Sequential Sunday: Michael Kupperman’s Tales Designed To Thrizzle

Published on May 3rd, 2009

talesdesignedtothrizzle

Have you ever wondered that, if Marcel Duchamp were alive today and chose to create comics instead of buying urinals, what kind of comics would they be? Strangely enough, the answer to the question above did in fact come to me as I waded through the sea of hilarious and impenetrable absurdity that is Michael Kupperman’s Tales Designed To Thrizzle. Duchamp’s comics would read just like this.

The characters Kupperman creates in his stories (most of which are only a few pages or less long, creating constantly shifting subject matter) are in a constant, unending state of meta: they are completely unaware of the utterly surreal and absurd nature of the settings they are in. This is accomplished by the fact that no matter how weird the situation, everything is told with a straight face. It’s like the Bizzaro world except there aren’t any “normal” real world people visiting to tell its inhabitants how bizarre they really are.

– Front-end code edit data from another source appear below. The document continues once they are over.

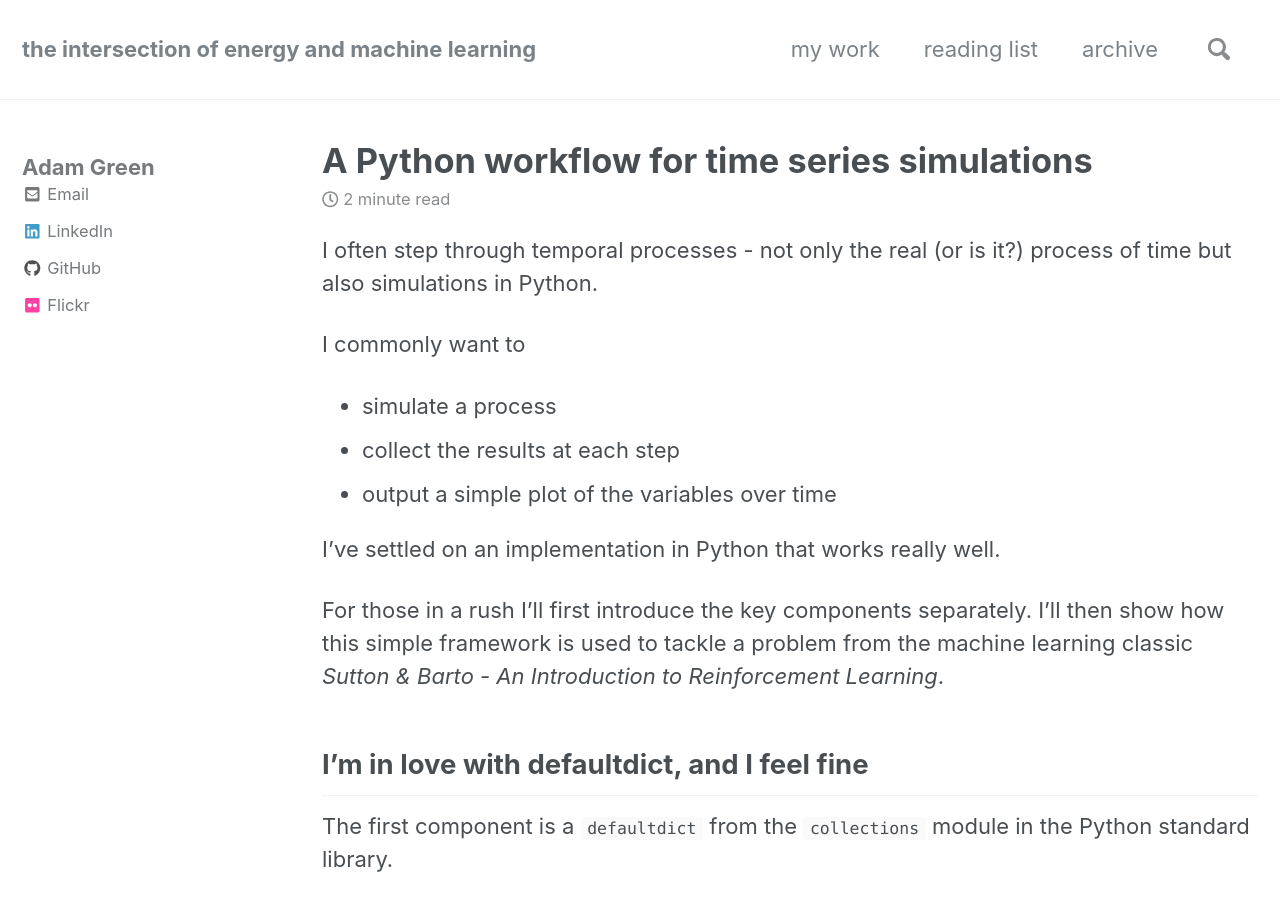
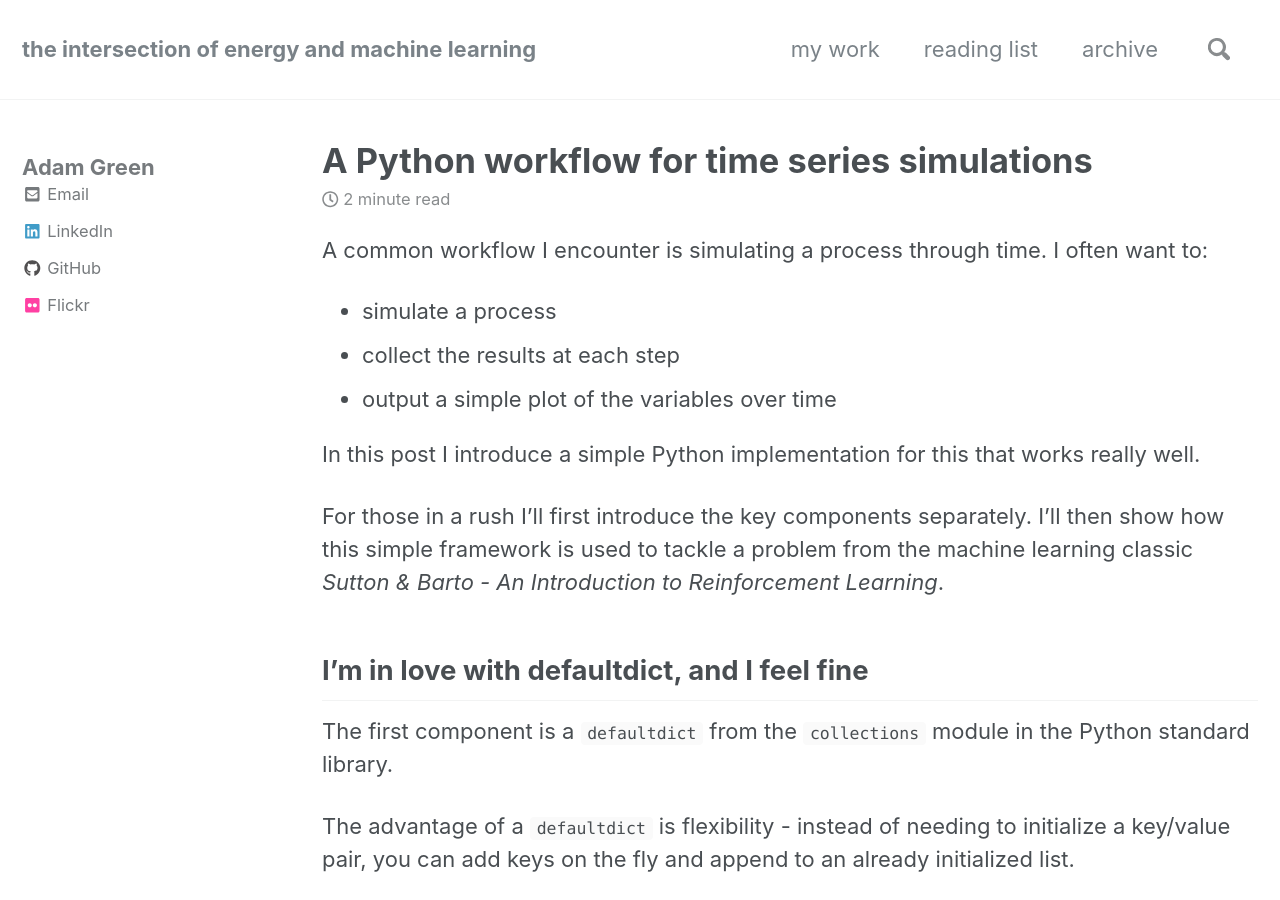
Before and after one commit to ADGEfficiency/adgefficiency.github.io, a Jekyll site: the page built from _posts/2018-10-07-defaultdict.md, in a window 1280 px wide and 900 px high. Built offline with Jekyll 4.4.1, drawn with Linux system fonts in a browser that asks for light colours; nearby versions of some CDN libraries; formulas are drawn with MathJax 3.

Commit message:
drafting

```diff
--- a/_posts/2018-10-07-defaultdict.md
+++ b/_posts/2018-10-07-defaultdict.md
@@ -10,14 +10,14 @@ mathjax: true
 
 <script src="https://cdn.mathjax.org/mathjax/latest/MathJax.js?config=TeX-AMS-MML_HTMLorMML" type="text/javascript"></script>
 
-I often step through temporal processes - not only the real (or is it?) process of time but also simulations in Python.
 
-I commonly want to
+A common workflow I encounter is simulating a process through time.  I often want to:
+
 - simulate a process
 - collect the results at each step
 - output a simple plot of the variables over time
 
-I've settled on an implementation in Python that works really well.
+In this post I introduce a simple Python implementation for this that works really well.
 
 For those in a rush I'll first introduce the key components separately.  I'll then show how this simple framework is used to tackle a problem from the machine learning classic *Sutton & Barto - An Introduction to Reinforcement Learning*.
 
```
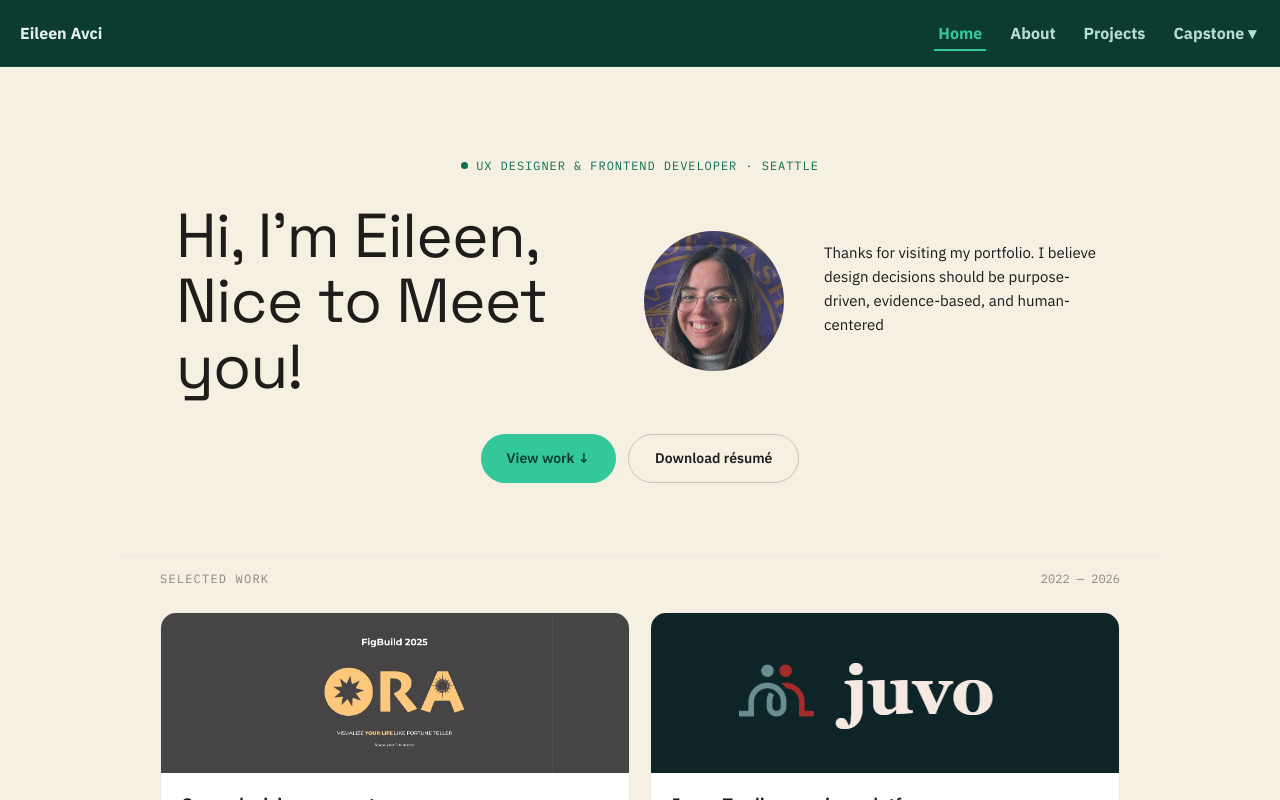
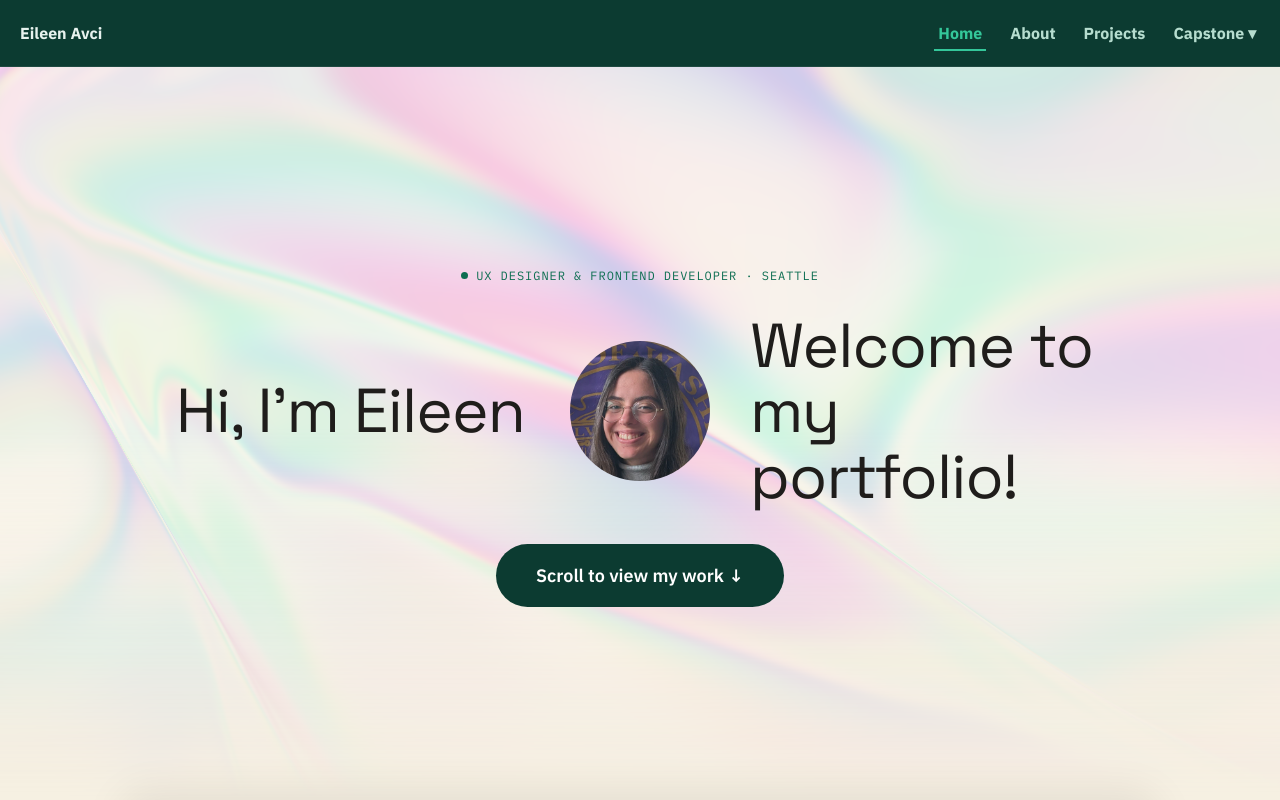
Before and after one commit to eileenAv/EileenPortfolio, a React (Create React App) app: page /#/ in a window 1280 px wide. Shown: the top 800 px of the page. Built offline with nearby package versions, Linux system fonts and the light colour scheme.

Commit message:
feat:Added a iridecant background to the homepage

```diff
--- a/src/App.css
+++ b/src/App.css
@@ -16,6 +16,11 @@ body {
   justify-content: space-between;
   flex-wrap: wrap;
   border-bottom: 1px solid rgba(255, 255, 255, 0.08);
+  position: fixed;
+  top: 0;
+  left: 0;
+  width: 100%;
+  z-index: 10;
 }
 
 .navbar > ul {
@@ -129,6 +134,7 @@ body {
   min-height: 100vh;
   display: flex;
   flex-direction: column;
+  padding-top: 56px;
 }
 
 .home {
--- a/src/components/Footer.css
+++ b/src/components/Footer.css
@@ -5,6 +5,8 @@
   padding: 2rem 1rem;
   font-family: "IBM Plex Sans", Helvetica, Arial, sans-serif;
   width: 100%;
+  position: relative;
+  z-index: 2;
 }
 
 .footer-text {
--- a/src/pages/About/About.css
+++ b/src/pages/About/About.css
@@ -6,14 +6,14 @@
   padding: 10px 10%;
   /* margin-top: 50px; */
   gap: 30px;
-  background-color: #fafafa;
+  background-color: #f6f0e2;
   min-height: 100vh;
   font-family: "IBM Plex Sans", Helvetica, Arial, sans-serif;
 }
 .artists-statement {
     align-items: center;
     max-width: 2000px;
-    background-color: #fafafa;
+    background-color: #f6f0e2;
     padding: 10px;
     font-size: 1.2rem;
     line-height: 1.6;
--- a/src/pages/PortfolioCream.css
+++ b/src/pages/PortfolioCream.css
@@ -22,7 +22,7 @@
   --stripe-2: #e6e9e3;
   --stripe-text: #9aa093;
 
-  --about-bg: #f2f0ea;
+  --about-bg: #f6f0e2;
   --about-text: #3a382f;
 
   --on-deep: #e7f2ee;
@@ -47,15 +47,40 @@
   width: 100%;
   max-width: 1040px;
   margin: 0 auto;
-  background: var(--page);
-  overflow: hidden;
 }
 
-/* Top */
+.hero-fixed-wrap {
+  position: fixed;
+  top: 56px;
+  left: 0;
+  width: 100%;
+  height: calc(100vh - 56px);
+  z-index: 0;
+  display: flex;
+  align-items: center;
+  justify-content: center;
+  background: var(--surface);
+}
 
-.top-section {
-  background: var(--deep);
-  color: var(--on-deep);
+.hero-iridescence {
+  position: absolute;
+  top: 0;
+  left: 0;
+  width: 100%;
+  height: 100%;
+  opacity: 0.35;
+  pointer-events: auto;
+  mask-image: linear-gradient(to bottom, black 50%, transparent 100%);
+  -webkit-mask-image: linear-gradient(to bottom, black 50%, transparent 100%);
+}
+
+.portfolio-shell--scrollover {
+  position: relative;
+  z-index: 1;
+  margin-top: calc(100vh - 56px);
+  background: var(--page);
+  border-radius: 28px 28px 0 0;
+  box-shadow: 0 -8px 40px rgba(0, 0, 0, 0.08);
 }
 
 .pc-nav {
@@ -87,9 +112,10 @@
 /* Hero */
 
 .pc-hero {
+  width: 100%;
+  max-width: 1040px;
   padding: 84px 56px 72px;
   text-align: center;
-  background: var(--surface);
 }
 
 .eyebrow {
@@ -189,8 +215,13 @@
 
 .pc-primary-button,
 .pc-footer-button {
-  background: var(--accent);
-  color: var(--accent-ink);
+  background: #0c3b31;
+  color: #ffffff;
+}
+
+.pc-primary-button--large {
+  font-size: 18px;
+  padding: 18px 40px;
 }
 
 .pc-secondary-button {
@@ -201,6 +232,9 @@
 /* Work */
 
 .work-section {
+  position: relative;
+  z-index: 1;
+  background: var(--page);
   border-top: 1px solid var(--seam);
 }
 
@@ -382,6 +416,8 @@
   align-items: center;
   padding: 40px;
   background: var(--about-bg);
+  position: relative;
+  z-index: 1;
 }
 
 .pc-about-section img {
--- a/src/pages/Projects/Athena/Athena.css
+++ b/src/pages/Projects/Athena/Athena.css
@@ -1,5 +1,5 @@
 .athena-page {
-  background: #F6F4F1;
+  background: #f6f0e2;
   min-height: 100vh;
   position: relative;
   overflow: hidden;
--- a/src/pages/Projects/Juvo/Juvo.css
+++ b/src/pages/Projects/Juvo/Juvo.css
@@ -1,6 +1,6 @@
 
 .juvo-page {
-  background: #f4e9e2;
+  background: #f6f0e2;
   min-height: 100vh;
   position: relative;
   overflow: hidden;
--- a/src/pages/Projects/Leti/Leti.css
+++ b/src/pages/Projects/Leti/Leti.css
@@ -1,5 +1,5 @@
 .leti-page {
-  background: #F5F1EA;
+  background: #f6f0e2;
   min-height: 100vh;
   position: relative;
   overflow: hidden;
@@ -42,7 +42,7 @@
   left: 0;
   width: 200px;
   height: 4px;
-  background: #F5F1EA;
+  background: #f6f0e2;
   border-radius: 2px;
 }
 
--- a/src/pages/Projects/ORA/Ora.css
+++ b/src/pages/Projects/ORA/Ora.css
@@ -4,7 +4,7 @@
 }
 
 .project-page {
-    background: #FAF9F6;
+    background: #f6f0e2;
     min-height: 100vh;
     position: relative;
     overflow: hidden;
--- a/src/pages/Projects/UWwebsite/UwRedesign.css
+++ b/src/pages/Projects/UWwebsite/UwRedesign.css
@@ -1,5 +1,5 @@
 .uwRedesign-page {
-  background: #f7f1ff;
+  background: #f6f0e2;
   min-height: 100vh;
   position: relative;
   overflow: hidden;
--- a/src/pages/home.js
+++ b/src/pages/home.js
@@ -1,4 +1,4 @@
-import React, { useRef } from "react";
+import React, { useRef, useEffect } from "react";
 import headshotImage from "../assets/headshot2.2.jpg";
 import oraImage from "../assets/Ora/ORAlogo.jpg";
 import juvoImage from "../assets/Juvo/juvologo.png";
@@ -6,6 +6,7 @@ import athenaImage from "../assets/Athena/athenaLogo.png";
 import uwImage from "../assets/ReDesign/Recording 2025-10-10 at 13.12.11.gif";
 import letiImage from "../assets/leti/ThisisTheHero.png";
 import useReveal from "../hooks/useReveal";
+import Iridescence from "../components/Iridescence";
 import "./PortfolioCream.css";
 
 const projects = [
@@ -121,6 +122,28 @@ function RevealSection({ children, className, ...props }) {
 
 function Home() {
   const workRef = useRef(null);
+  const heroRef = useRef(null);
+
+  useEffect(() => {
+    window.scrollTo(0, 0);
+    if (heroRef.current) {
+      heroRef.current.style.transform = 'scale(1)';
+      heroRef.current.style.opacity = '1';
+    }
+    const handleScroll = () => {
+      if (!heroRef.current) return;
+      const scrollY = window.scrollY;
+      const vh = window.innerHeight;
+      const progress = Math.min(scrollY / vh, 1);
+      const scale = 1 - progress * 0.15;
+      const opacity = 1 - progress * 1.2;
+      heroRef.current.style.transform = `scale(${scale})`;
+      heroRef.current.style.opacity = Math.max(opacity, 0);
+    };
+    window.addEventListener('scroll', handleScroll, { passive: true });
+    return () => window.removeEventListener('scroll', handleScroll);
+  }, []);
+
   const scrollToWork = (e) => {
     e.preventDefault();
     workRef.current?.scrollIntoView({ behavior: 'smooth' });
@@ -128,28 +151,29 @@ function Home() {
 
   return (
     <main className="portfolio-page">
-      <section className="portfolio-shell">
-        <header className="top-section">
-          <section className="pc-hero">
+      <div className="hero-fixed-wrap">
+        <div className="hero-iridescence">
+          <Iridescence speed={1} amplitude={0.1} mouseReact />
+        </div>
+        <section ref={heroRef} className="pc-hero">
           <p className="eyebrow">
             <span />
             UX Designer &amp; Frontend Developer · Seattle
           </p>
 
           <div className="hero-split">
-              <h1>Hi, I'm Eileen, Nice to Meet you!</h1>
+            <h1>Hi, I'm Eileen</h1>
             <img src={headshotImage} alt="Eileen Avci" className="hero-bubble" />
-              <p className="hero-subtitle">Thanks for visiting my portfolio. I believe
-                design decisions should be purpose-driven, evidence-based, and human-centered</p>
+            <h1>Welcome to my portfolio!</h1>
           </div>
 
           <div className="hero-actions">
-              <button className="pc-primary-button" onClick={scrollToWork}>View work ↓</button>
-              <a href="/resume.pdf" className="pc-secondary-button">Download résumé</a>
+            <button className="pc-primary-button pc-primary-button--large" onClick={scrollToWork}>Scroll to view my work ↓</button>
           </div>
         </section>
-        </header>
+      </div>
 
+      <section className="portfolio-shell portfolio-shell--scrollover">
         <section ref={workRef} id="work" className="work-section">
           <div className="section-header">
             <span>Selected work</span>
```
Lines whose indentation alone changed are shown as unchanged.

“Tales Designed To Thrizzle” is a comic that is guaranteed to have more “what the f__k?” moments than anything else on the store shelves. Don’t believe me? Then consider the thrilling (?) adventures of “The Mannister,” a hero whose sole superpower is the ability to turn himself into a stairway banister. Or the crime fighting team of “Twain and Einstein” whose tales can involve Starsky and Hutch style action, making out with robots or hugging police sergeants from beyond the grave.

The art of “Thrizzle” is as hard to place any kind of definitive classification on as the stories they accompany. Though much of the artistic content of any given issue is identifiable as distinctly Kupperman’s, he can just as easily slip into other styles as well, anything from E.C. horror and 1930’s advertising to early super-heroics and moody noir.

The new issue hitting the comic shops is #5 (published by Fantagraphics) and comes strongly recommended. This particular type of humor may not be for everyone, but if you love Monty Python or own records by Firesign Theatre you may have just found your new favorite comic book.

John Mueller
John@comicimpact.com